• _Work request_
Omitting all images, set down every line below exactly as it appears.
********************
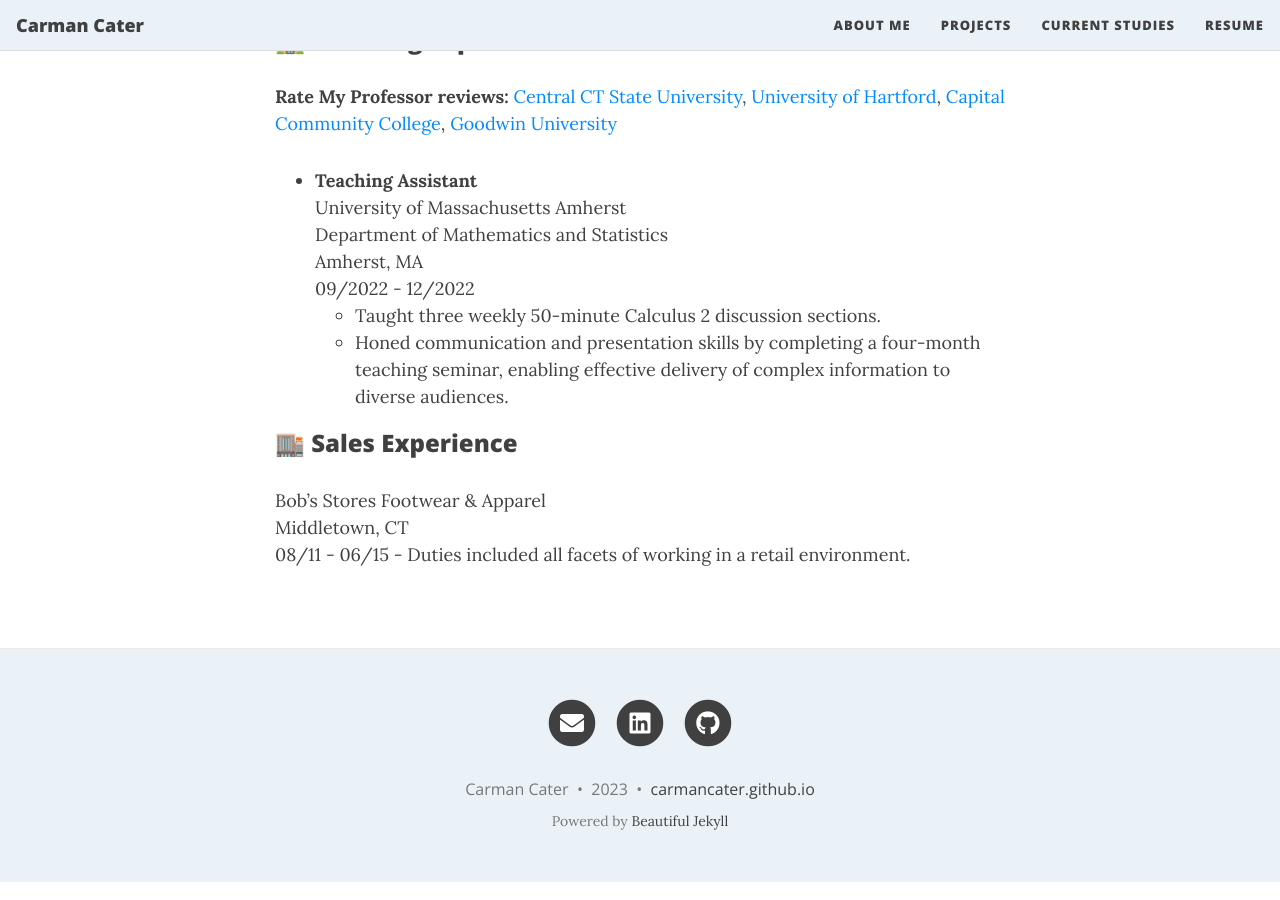
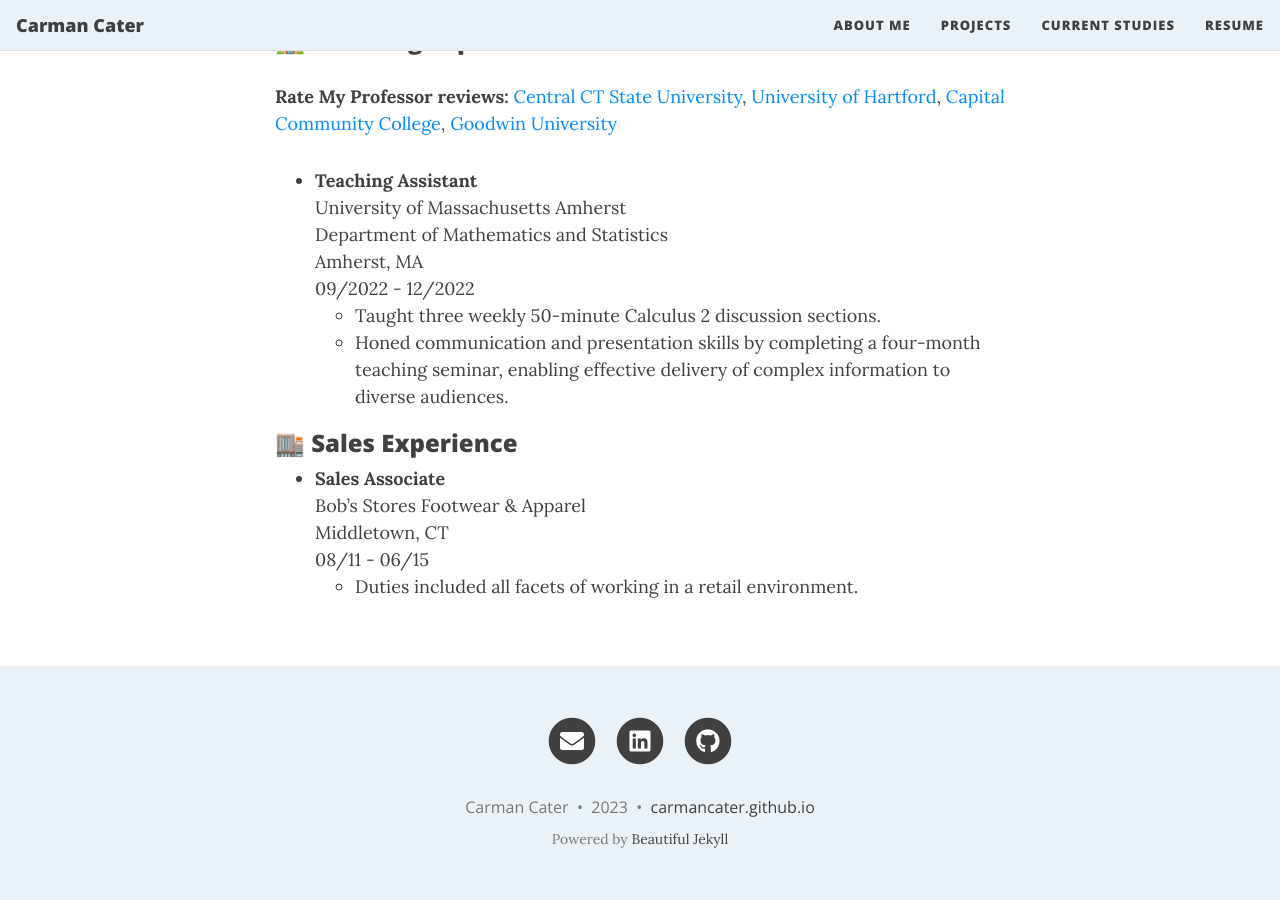
Before and after one commit to carmancater/carmancater.github.io, a Jekyll site: the page built from resume.md, in a window 1280 px wide and 900 px high, scrolled down 1220 px. Built offline with Jekyll 4.4.1, drawn with Linux system fonts in a browser that asks for light colours; nearby versions of some CDN libraries; emoji names are drawn with the system emoji font.

Commit message:
Update resume.md

```diff
--- a/resume.md
+++ b/resume.md
@@ -50,6 +50,7 @@ Amherst, MA
     - Honed communication and presentation skills by completing a four-month teaching seminar, enabling effective delivery of complex information to diverse audiences.
 
 ### :department_store: Sales Experience
+- **Sales Associate**
 Bob's Stores Footwear & Apparel
 Middletown, CT
 08/11 - 06/15
```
********************
• _Answer space_
Before and after one commit to carmancater/carmancater.github.io, a Jekyll site: the page built from resume.md, in a window 1280 px wide and 900 px high, scrolled down 1220 px. Built offline with Jekyll 4.4.1, drawn with Linux system fonts in a browser that asks for light colours; nearby versions of some CDN libraries; emoji names are drawn with the system emoji font.

Commit message:
Update resume.md

```diff
--- a/resume.md
+++ b/resume.md
@@ -50,6 +50,7 @@ Amherst, MA
     - Honed communication and presentation skills by completing a four-month teaching seminar, enabling effective delivery of complex information to diverse audiences.
 
 ### :department_store: Sales Experience
+- **Sales Associate**
 Bob's Stores Footwear & Apparel
 Middletown, CT
 08/11 - 06/15
```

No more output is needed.